(RECORDS FOR THIS TASK Opens)

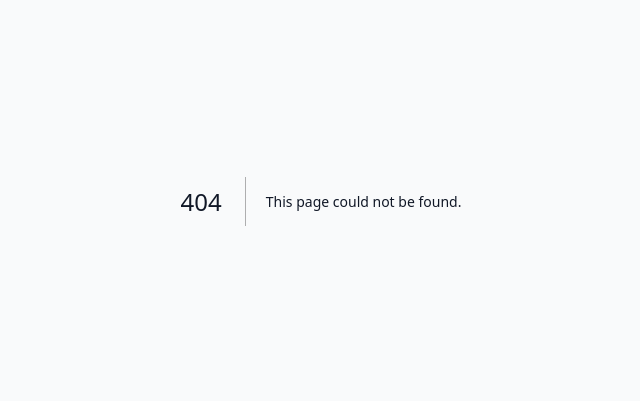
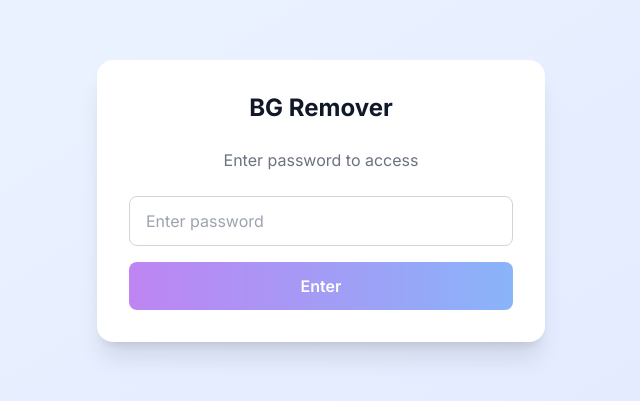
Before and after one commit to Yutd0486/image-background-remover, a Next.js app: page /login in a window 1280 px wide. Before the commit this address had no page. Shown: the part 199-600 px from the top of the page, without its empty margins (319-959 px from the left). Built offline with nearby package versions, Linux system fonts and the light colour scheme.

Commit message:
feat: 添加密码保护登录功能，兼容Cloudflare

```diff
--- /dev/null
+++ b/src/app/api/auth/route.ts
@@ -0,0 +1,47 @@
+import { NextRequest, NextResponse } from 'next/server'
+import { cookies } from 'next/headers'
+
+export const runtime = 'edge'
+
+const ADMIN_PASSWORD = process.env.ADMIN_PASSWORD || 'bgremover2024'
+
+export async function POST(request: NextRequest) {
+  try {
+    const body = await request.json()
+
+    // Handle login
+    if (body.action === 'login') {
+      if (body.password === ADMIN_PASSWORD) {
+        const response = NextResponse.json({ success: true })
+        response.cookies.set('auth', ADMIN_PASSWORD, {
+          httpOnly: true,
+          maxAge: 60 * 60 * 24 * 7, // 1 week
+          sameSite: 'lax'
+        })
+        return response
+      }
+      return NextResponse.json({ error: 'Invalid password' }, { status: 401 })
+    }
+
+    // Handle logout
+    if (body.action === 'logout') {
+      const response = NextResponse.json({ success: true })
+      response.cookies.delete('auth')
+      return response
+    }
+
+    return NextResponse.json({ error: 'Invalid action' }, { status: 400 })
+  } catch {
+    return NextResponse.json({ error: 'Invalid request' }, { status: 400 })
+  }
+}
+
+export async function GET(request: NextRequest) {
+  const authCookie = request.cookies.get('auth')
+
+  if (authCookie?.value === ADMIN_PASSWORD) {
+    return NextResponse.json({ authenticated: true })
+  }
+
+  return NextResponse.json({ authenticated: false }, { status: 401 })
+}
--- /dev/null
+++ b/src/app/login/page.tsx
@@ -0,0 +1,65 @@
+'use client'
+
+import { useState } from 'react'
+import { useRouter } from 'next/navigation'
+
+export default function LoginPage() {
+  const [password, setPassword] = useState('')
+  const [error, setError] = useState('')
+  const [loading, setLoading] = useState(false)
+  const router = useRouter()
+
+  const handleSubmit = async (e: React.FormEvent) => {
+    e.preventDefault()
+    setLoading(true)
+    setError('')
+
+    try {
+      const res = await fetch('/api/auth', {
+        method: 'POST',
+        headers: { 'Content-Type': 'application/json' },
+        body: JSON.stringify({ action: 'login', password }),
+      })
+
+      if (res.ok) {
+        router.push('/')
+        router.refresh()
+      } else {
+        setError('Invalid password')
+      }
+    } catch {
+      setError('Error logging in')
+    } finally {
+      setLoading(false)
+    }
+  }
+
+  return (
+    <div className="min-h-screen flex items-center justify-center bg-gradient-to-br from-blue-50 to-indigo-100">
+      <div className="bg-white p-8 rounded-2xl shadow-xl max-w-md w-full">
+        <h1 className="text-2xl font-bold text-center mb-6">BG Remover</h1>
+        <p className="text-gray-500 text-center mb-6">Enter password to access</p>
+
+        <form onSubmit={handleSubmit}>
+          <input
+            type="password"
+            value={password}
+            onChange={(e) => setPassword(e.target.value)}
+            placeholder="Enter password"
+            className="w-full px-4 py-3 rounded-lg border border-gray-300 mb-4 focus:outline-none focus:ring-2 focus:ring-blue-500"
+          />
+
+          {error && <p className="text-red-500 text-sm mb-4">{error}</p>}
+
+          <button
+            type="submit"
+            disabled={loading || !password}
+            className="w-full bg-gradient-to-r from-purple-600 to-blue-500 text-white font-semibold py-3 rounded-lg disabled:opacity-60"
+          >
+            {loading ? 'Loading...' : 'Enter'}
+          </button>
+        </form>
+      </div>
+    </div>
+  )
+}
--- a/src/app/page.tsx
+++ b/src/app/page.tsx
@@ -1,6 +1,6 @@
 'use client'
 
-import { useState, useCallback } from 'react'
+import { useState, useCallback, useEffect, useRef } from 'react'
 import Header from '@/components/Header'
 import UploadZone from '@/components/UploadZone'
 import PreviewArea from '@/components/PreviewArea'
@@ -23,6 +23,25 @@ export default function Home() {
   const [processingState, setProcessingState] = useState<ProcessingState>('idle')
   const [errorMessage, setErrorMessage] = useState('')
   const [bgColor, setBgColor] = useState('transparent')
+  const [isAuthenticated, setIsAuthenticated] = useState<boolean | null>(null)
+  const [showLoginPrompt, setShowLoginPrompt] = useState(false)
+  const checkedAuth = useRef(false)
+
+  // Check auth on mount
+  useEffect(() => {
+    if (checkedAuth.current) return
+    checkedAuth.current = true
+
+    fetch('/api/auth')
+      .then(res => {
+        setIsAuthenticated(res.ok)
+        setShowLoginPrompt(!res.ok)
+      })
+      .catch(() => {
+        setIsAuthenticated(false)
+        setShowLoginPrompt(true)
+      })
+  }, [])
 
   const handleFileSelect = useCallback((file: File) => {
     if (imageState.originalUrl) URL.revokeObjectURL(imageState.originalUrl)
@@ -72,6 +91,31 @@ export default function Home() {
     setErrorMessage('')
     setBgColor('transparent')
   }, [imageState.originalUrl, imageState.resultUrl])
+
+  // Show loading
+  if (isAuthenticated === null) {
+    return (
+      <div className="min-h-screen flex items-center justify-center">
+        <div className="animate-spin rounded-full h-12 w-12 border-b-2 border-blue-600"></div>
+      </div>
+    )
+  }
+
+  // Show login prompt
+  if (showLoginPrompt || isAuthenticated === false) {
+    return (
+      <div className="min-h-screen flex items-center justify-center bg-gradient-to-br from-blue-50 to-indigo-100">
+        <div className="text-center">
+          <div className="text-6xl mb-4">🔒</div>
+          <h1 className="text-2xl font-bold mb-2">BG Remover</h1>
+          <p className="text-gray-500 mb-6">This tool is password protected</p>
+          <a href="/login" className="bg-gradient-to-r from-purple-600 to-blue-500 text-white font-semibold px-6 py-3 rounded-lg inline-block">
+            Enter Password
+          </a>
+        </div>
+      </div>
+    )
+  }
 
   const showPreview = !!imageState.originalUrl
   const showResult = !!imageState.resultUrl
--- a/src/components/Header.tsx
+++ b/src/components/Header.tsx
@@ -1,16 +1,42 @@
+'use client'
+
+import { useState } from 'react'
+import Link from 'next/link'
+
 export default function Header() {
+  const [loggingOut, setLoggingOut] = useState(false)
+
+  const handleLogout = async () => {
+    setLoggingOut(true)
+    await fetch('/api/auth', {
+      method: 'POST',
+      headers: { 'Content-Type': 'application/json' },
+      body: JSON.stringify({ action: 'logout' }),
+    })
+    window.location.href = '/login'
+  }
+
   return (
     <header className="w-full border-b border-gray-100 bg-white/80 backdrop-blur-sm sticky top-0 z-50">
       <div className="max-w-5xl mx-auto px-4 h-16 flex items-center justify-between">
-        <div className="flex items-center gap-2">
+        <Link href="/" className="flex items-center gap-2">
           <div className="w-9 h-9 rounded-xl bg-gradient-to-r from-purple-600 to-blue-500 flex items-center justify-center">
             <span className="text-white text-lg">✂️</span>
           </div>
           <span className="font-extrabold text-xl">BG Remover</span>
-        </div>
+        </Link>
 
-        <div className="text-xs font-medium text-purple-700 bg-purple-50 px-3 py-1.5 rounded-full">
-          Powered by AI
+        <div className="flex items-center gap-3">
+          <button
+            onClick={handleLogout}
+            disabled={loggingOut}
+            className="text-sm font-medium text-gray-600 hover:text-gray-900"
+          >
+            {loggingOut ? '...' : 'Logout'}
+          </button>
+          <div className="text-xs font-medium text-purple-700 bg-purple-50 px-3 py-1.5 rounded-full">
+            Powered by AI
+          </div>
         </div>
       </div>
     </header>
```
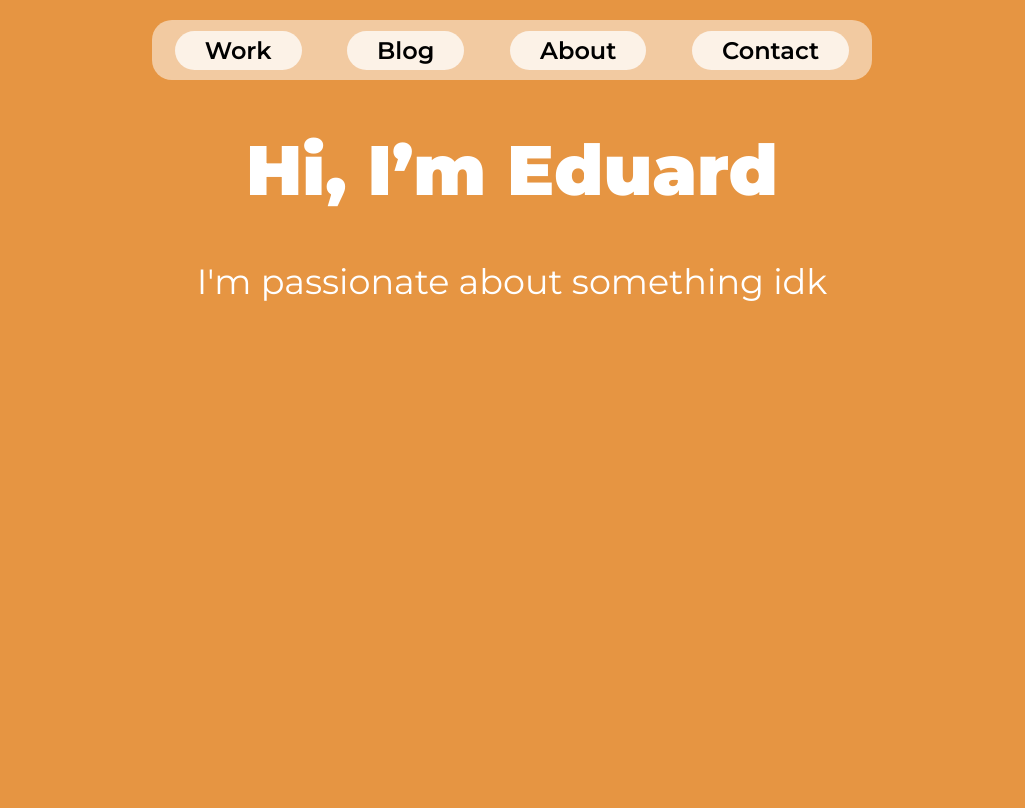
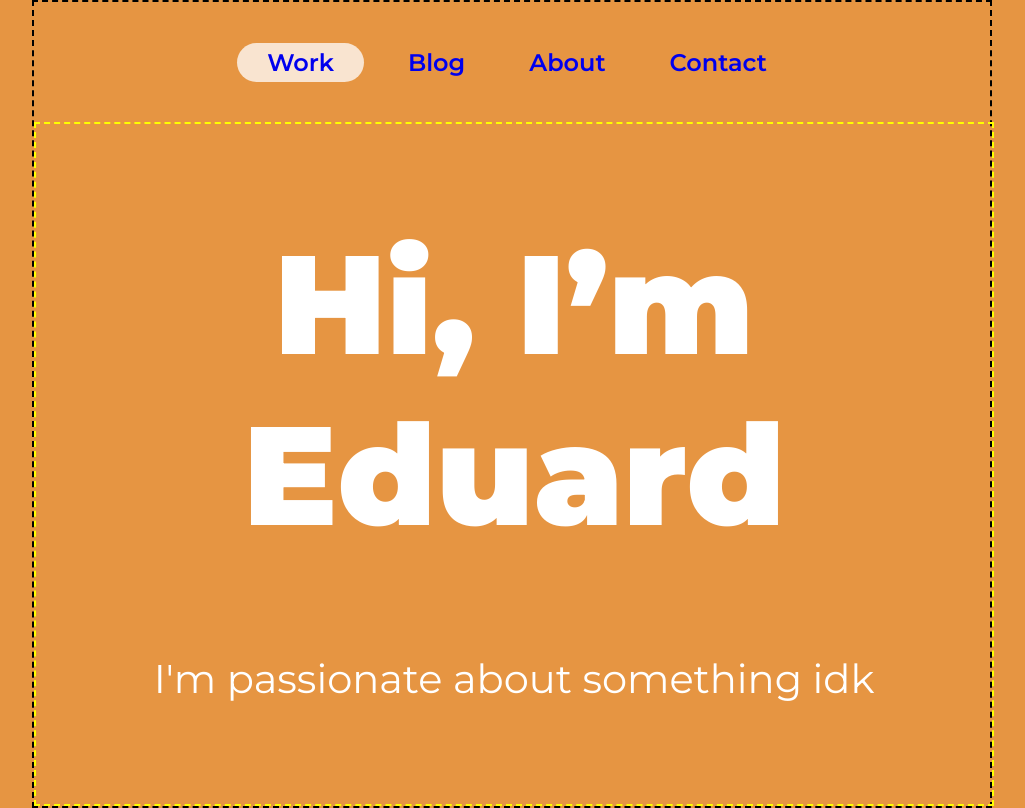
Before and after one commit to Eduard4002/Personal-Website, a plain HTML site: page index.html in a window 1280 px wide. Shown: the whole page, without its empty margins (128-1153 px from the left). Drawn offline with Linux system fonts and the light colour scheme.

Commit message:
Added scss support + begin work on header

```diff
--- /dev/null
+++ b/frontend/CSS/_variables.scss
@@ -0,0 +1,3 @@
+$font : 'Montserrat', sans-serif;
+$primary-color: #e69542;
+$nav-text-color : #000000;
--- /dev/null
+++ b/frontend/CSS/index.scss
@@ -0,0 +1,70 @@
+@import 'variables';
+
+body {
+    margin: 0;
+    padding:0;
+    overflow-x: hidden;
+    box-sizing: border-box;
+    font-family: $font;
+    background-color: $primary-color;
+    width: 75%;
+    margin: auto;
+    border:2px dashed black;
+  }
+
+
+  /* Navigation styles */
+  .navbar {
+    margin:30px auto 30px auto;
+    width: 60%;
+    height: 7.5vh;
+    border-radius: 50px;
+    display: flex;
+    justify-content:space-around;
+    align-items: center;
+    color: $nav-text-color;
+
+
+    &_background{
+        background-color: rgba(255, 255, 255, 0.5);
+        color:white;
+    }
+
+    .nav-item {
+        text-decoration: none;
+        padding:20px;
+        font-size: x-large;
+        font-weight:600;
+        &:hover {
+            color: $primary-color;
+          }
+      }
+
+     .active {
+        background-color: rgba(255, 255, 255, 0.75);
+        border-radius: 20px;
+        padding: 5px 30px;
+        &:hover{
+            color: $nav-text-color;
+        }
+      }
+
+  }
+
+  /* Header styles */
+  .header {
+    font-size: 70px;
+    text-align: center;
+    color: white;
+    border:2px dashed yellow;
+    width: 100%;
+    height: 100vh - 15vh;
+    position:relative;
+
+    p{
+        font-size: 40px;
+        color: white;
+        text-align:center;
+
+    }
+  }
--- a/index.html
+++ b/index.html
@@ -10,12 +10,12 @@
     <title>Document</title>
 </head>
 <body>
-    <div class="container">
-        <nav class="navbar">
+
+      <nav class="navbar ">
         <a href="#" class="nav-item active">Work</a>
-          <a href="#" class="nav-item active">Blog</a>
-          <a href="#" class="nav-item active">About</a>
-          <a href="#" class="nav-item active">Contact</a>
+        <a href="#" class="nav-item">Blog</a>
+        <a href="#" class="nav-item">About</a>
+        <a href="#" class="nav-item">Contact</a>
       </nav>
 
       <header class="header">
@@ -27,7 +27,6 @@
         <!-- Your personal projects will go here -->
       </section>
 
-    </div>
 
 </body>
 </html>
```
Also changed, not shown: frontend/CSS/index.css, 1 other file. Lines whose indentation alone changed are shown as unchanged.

(RECORDS FOR THIS TASK Closes)

▶ [BRIEF]: If a line falls between the first line of the records above and the line containing "feat: 添加密码保护登录功能，兼容Cloudflare", inclusive, retype it exactly; leave pictures out.

▶ [YOUR RESPONSE]:
Before and after one commit to Yutd0486/image-background-remover, a Next.js app: page /login in a window 1280 px wide. Before the commit this address had no page. Shown: the part 199-600 px from the top of the page, without its empty margins (319-959 px from the left). Built offline with nearby package versions, Linux system fonts and the light colour scheme.

Commit message:
feat: 添加密码保护登录功能，兼容Cloudflare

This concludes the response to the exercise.